I am doing a simple survey. please give me the following 5 specifications(or as many as you know)
A-distance from ball to center of axle(or center between tandems if you have tandem) B-distance from CL axle to rear of trailer body C-distance CL axle to front of trailer body D-overall working wieght E-tongue wieght
I havnt wieghed my whole trailer yet but willing that wet its still under 2,000#
you can reply to thread(most helpful for future) or email me directly.
I have to change my ratio and am unwilling to add lead to tongue to get proper. and yes-my trailer is flat/level when towing. I dont have sway bars(complicated -possible but not probable) my tow rig is good(a little light but i towed >8,000 couple times last months...) and regularly tow >5,000 with ease and no wag.

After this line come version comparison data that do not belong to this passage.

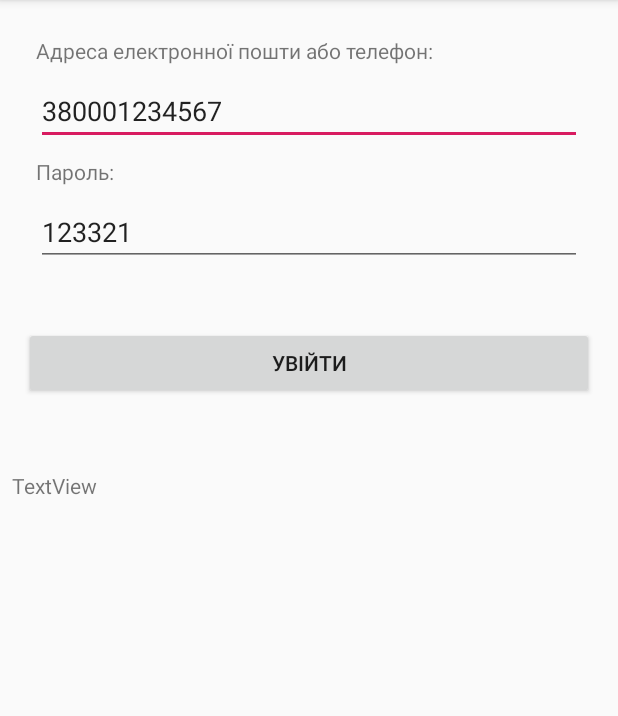
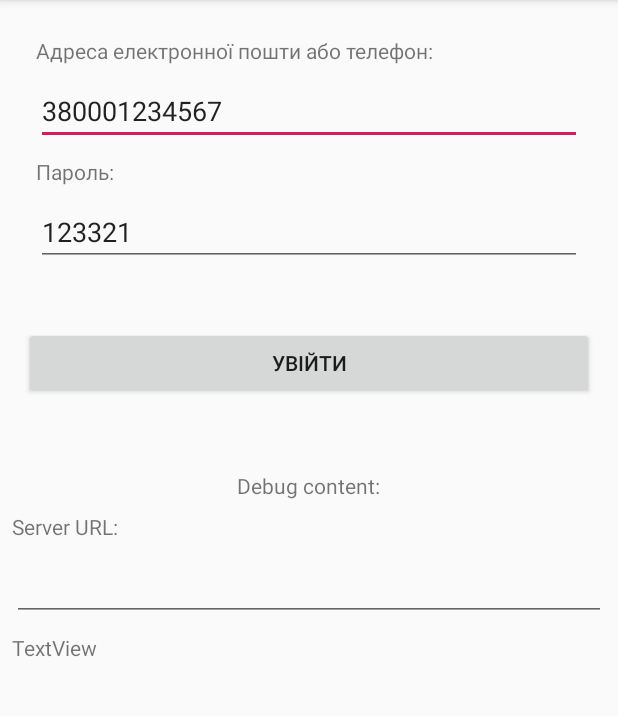
Before and after one commit to VidroX/medicusys, an Android app: the screen it shows after launch (MainActivity), after a tap on "УВІЙТИ", on a phone screen of 412 x 824 dp, the part 84-800 px from its top. Run offline under Robolectric (Android 15) with nearby library versions, the phone set to English and light mode, and no system bars.

Commit message:
Android to server connection

```diff
--- a/Medicus System/app/src/main/java/me/medicusys/medicussystem/MainActivity.java
+++ b/Medicus System/app/src/main/java/me/medicusys/medicussystem/MainActivity.java
@@ -1,6 +1,5 @@
 package me.medicusys.medicussystem;
 
-import android.content.Intent;
 import android.support.v7.app.AppCompatActivity;
 import android.os.Bundle;
 import android.view.View;
@@ -17,7 +16,8 @@ public class MainActivity extends AppCompatActivity {
     public void LogIn(View view) {
         String login = ((TextView)findViewById(R.id.loginInput)).getText().toString();
         String password = ((TextView)findViewById(R.id.passwordInput)).getText().toString();
+        String serverURL = ((TextView)findViewById(R.id.serverURLInput)).getText().toString();
         TextView debugLogInResponse = findViewById(R.id.debugLogInResponse);
-        new Network(this, debugLogInResponse, "UTF-8").execute("http://192.168.0.103/api/v1/login", "login=" + login + "&password=" + password + "&token=PUsecR0B6brOYUcrI9LhiXU8w5SlFRorlFrdrlV");
+        new Network(this, debugLogInResponse, "UTF-8").execute("http://" + serverURL + "/api/v1/login", "login=" + login + "&password=" + password + "&token=PUsecR0B6brOYUcrI9LhiXU8w5SlFRorlFrdrlV");
     }
 }
--- a/Medicus System/app/src/main/java/me/medicusys/medicussystem/Network.java
+++ b/Medicus System/app/src/main/java/me/medicusys/medicussystem/Network.java
@@ -86,6 +86,7 @@ class Network extends AsyncTask<String, Void, String> {
 
     @Override
     protected void onPostExecute(String result) {
+        if (response != null) {
             textView.setText(response.toString());
             System.out.println("Response was \"" + response + "\"");
             try {
@@ -97,6 +98,7 @@ class Network extends AsyncTask<String, Void, String> {
             } catch (JSONException e) {
                 e.printStackTrace();
             }
+        }
         super.onPostExecute(result);
     }
 }
--- a/Medicus System/app/src/main/res/layout/activity_main.xml
+++ b/Medicus System/app/src/main/res/layout/activity_main.xml
@@ -110,6 +110,47 @@
         android:layout_marginTop="8dp"
         android:text="TextView"
         app:layout_constraintStart_toStartOf="parent"
-        app:layout_constraintTop_toBottomOf="@+id/view2" />
+        app:layout_constraintTop_toBottomOf="@+id/serverURLInput" />
+
+    <TextView
+        android:id="@+id/textView2"
+        android:layout_width="wrap_content"
+        android:layout_height="wrap_content"
+        android:layout_marginStart="8dp"
+        android:layout_marginLeft="8dp"
+        android:layout_marginTop="8dp"
+        android:layout_marginEnd="8dp"
+        android:layout_marginRight="8dp"
+        android:text="Debug content:"
+        app:layout_constraintEnd_toEndOf="parent"
+        app:layout_constraintHorizontal_bias="0.498"
+        app:layout_constraintStart_toStartOf="parent"
+        app:layout_constraintTop_toBottomOf="@+id/view" />
+
+    <TextView
+        android:id="@+id/textView3"
+        android:layout_width="wrap_content"
+        android:layout_height="wrap_content"
+        android:layout_marginStart="8dp"
+        android:layout_marginLeft="8dp"
+        android:layout_marginTop="8dp"
+        android:text="Server URL:"
+        app:layout_constraintStart_toStartOf="parent"
+        app:layout_constraintTop_toBottomOf="@+id/textView2" />
+
+    <EditText
+        android:id="@+id/serverURLInput"
+        android:layout_width="0dp"
+        android:layout_height="wrap_content"
+        android:layout_marginStart="8dp"
+        android:layout_marginLeft="8dp"
+        android:layout_marginTop="8dp"
+        android:layout_marginEnd="8dp"
+        android:layout_marginRight="8dp"
+        android:ems="10"
+        android:inputType="textPersonName"
+        app:layout_constraintEnd_toEndOf="parent"
+        app:layout_constraintStart_toStartOf="parent"
+        app:layout_constraintTop_toBottomOf="@+id/textView3" />
 
 </android.support.constraint.ConstraintLayout>
```
Lines whose indentation alone changed are shown as unchanged.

Every trailer is different The problem you have is most likely tongue weight. You need 10% of your total loaded trailer weight on the tongue. I doubt that you need to add lead to do this. Most likely you need to take a look at how and what you are loading where. Most of the things you are considering are used on a truck so that it will be in balance when hauling cargo. The only thing you need is total loaded weight then load trailer so the 10% or more as mentioned above is on the tongue, a friend of mine had a trailer that towed perfect when empty but he loaded it to go to the lake and it was untowable, he had loaded everything in the back of the trailer removing the tongue weight. We moved most of the loaded items forward and it towed great. We tend to fail you realize what suitcases, soft drinks , beer, lawn chairs and everything else we take with us camping can weigh in a pile. Also spare tires and bicycles hung on the back bumper of the trailer.

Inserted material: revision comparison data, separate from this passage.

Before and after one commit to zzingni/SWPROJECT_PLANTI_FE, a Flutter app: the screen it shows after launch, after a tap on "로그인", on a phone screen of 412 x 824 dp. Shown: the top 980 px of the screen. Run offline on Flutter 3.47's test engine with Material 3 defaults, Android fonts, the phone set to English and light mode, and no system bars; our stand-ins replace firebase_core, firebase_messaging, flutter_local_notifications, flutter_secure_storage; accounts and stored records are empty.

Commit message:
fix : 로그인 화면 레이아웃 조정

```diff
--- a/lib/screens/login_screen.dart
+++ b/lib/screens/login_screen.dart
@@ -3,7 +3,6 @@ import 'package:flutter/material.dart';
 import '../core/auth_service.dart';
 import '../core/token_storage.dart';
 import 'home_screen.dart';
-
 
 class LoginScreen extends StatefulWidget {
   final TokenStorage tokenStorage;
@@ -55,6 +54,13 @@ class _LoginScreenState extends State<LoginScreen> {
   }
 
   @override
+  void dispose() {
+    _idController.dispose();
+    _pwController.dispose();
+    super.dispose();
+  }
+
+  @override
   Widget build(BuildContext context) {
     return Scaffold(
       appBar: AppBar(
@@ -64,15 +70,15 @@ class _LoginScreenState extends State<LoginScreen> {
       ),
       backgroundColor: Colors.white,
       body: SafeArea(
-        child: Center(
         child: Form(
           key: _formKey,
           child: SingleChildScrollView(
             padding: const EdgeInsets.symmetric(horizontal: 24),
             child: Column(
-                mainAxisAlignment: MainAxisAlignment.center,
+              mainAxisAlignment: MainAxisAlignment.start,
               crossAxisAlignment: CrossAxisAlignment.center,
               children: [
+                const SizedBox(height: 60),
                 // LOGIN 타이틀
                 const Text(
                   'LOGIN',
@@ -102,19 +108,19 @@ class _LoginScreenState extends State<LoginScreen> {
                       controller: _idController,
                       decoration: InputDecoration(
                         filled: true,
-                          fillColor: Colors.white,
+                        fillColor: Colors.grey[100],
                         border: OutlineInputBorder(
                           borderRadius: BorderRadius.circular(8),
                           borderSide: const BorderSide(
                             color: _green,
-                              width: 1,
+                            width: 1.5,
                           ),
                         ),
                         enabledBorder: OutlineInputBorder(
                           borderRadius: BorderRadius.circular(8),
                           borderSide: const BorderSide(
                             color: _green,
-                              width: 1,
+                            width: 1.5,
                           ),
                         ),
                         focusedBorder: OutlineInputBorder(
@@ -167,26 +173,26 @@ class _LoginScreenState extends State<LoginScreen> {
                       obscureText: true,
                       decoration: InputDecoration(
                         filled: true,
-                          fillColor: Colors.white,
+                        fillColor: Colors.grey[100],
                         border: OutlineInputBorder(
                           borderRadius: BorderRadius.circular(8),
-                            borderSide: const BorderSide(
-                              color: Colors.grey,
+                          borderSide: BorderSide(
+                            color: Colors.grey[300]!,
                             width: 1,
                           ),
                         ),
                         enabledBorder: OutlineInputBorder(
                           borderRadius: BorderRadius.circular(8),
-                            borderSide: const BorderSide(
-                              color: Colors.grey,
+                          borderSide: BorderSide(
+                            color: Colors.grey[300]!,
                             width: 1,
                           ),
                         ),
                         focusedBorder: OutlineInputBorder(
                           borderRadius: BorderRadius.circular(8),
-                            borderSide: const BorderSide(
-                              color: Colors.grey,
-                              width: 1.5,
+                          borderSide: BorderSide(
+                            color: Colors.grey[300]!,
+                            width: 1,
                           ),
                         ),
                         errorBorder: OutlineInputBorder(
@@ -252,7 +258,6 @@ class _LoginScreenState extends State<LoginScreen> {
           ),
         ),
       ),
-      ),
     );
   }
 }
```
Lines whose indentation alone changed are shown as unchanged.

I have to change my ratio and am unwilling to add lead to tongue to get proper. and yes-my trailer is flat/level when towing.
Hi… everything Bigbill wrote above is true. Why don't you measure the tongue weight and that will tell you where you're at with balance. You say that the trailer/tow vehicle are level when coupled. It doesn't sound like it is. How are you measuring that? Has your trailer been modified in some way? For instance does it have larger or added fresh water or waste tanks? I ask because you quote your guessed weight of the trailer as "wet". We know little about your trailer or tow vehicle. From what I can gather from your post, your trailer is relatively light and your tow vehicle sounds as if it can pull quite a bit, but that doesn't guarantee a wag free ride. It really does sound like your trailer is back heavy and pulling up at the coupling. Measure your tongue weight and reconsider and redistribute your load in the trailer if possible. Or just do the latter and take it for a series of test drives to see what helps. If the trailer is just inherently unbalanced, consider a weight distributing and anti sway hitch. I use the Andersen, which is of a very unique design and easy to use. It's awesome for dampening sway and will definitely redistribute some of the weight issues you're having. Let us know what you find from your weighing and testing.
I would say tongue weight and tires are the two biggest problems that cause sway. A very heavy tow vehicle can help reduce how much the driver feels it but the problem still exists. Small trailers are typically worse about sway, so even though you have towed bigger they all have different "personalities" when towing.
I have found I have to consciously load everything but blankets in front of the axle on our 19' Shasta Deluxe or it will have a little sway. My truck weighs over 8,000 pounds so I don't feel it, but I can see it and if anything, like a passing semi, caused it to exaggerate it could be really bad. That's with trailer rated tires and proper inflation.